:: Required action ::
Every line of the data below should be retyped exactly, with no images carried over.

:: Source material ::
#####

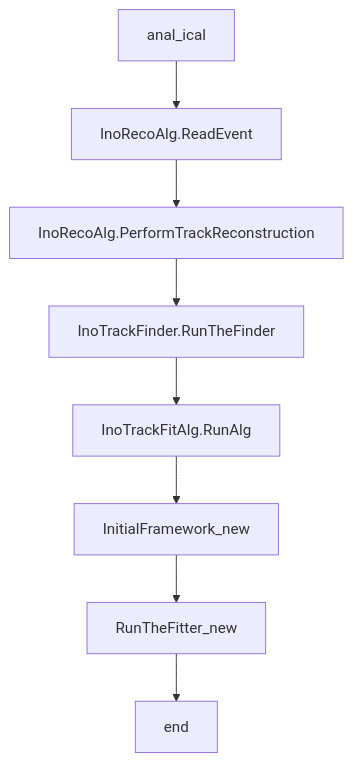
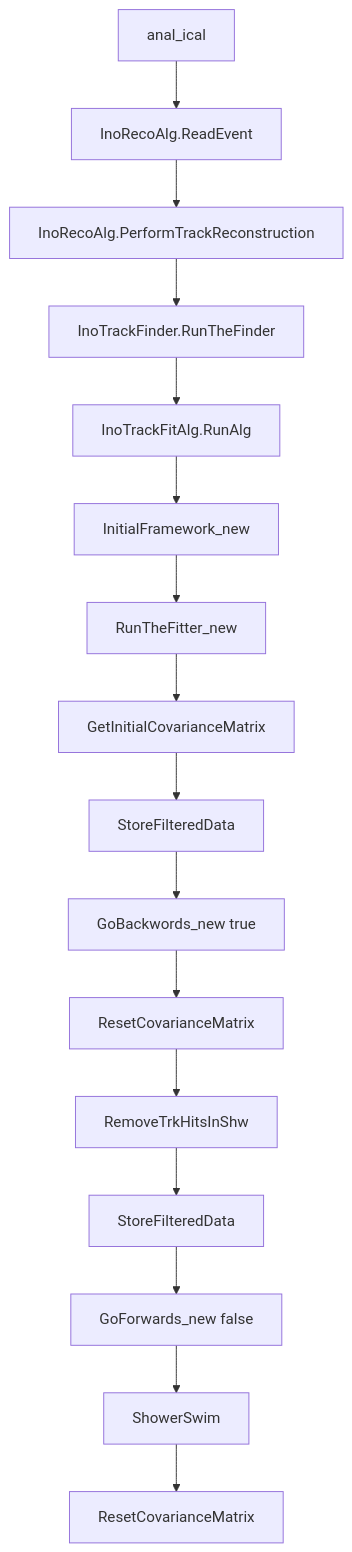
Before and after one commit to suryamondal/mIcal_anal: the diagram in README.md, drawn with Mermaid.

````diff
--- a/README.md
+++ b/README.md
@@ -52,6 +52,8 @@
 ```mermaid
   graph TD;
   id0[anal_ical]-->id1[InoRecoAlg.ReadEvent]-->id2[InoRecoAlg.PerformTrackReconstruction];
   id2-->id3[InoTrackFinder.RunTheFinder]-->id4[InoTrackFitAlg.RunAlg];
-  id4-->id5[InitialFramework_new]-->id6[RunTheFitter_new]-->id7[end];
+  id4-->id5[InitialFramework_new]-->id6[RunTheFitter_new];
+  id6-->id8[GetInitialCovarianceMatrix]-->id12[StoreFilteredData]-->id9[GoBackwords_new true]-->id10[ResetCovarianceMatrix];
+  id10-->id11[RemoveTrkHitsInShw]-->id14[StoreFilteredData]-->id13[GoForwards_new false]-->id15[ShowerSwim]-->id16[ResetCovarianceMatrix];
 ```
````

#####

:: Solution for this task ::
Before and after one commit to suryamondal/mIcal_anal: the diagram in README.md, drawn with Mermaid.

````diff
--- a/README.md
+++ b/README.md
@@ -52,6 +52,8 @@
 ```mermaid
   graph TD;
   id0[anal_ical]-->id1[InoRecoAlg.ReadEvent]-->id2[InoRecoAlg.PerformTrackReconstruction];
   id2-->id3[InoTrackFinder.RunTheFinder]-->id4[InoTrackFitAlg.RunAlg];
-  id4-->id5[InitialFramework_new]-->id6[RunTheFitter_new]-->id7[end];
+  id4-->id5[InitialFramework_new]-->id6[RunTheFitter_new];
+  id6-->id8[GetInitialCovarianceMatrix]-->id12[StoreFilteredData]-->id9[GoBackwords_new true]-->id10[ResetCovarianceMatrix];
+  id10-->id11[RemoveTrkHitsInShw]-->id14[StoreFilteredData]-->id13[GoForwards_new false]-->id15[ShowerSwim]-->id16[ResetCovarianceMatrix];
 ```
````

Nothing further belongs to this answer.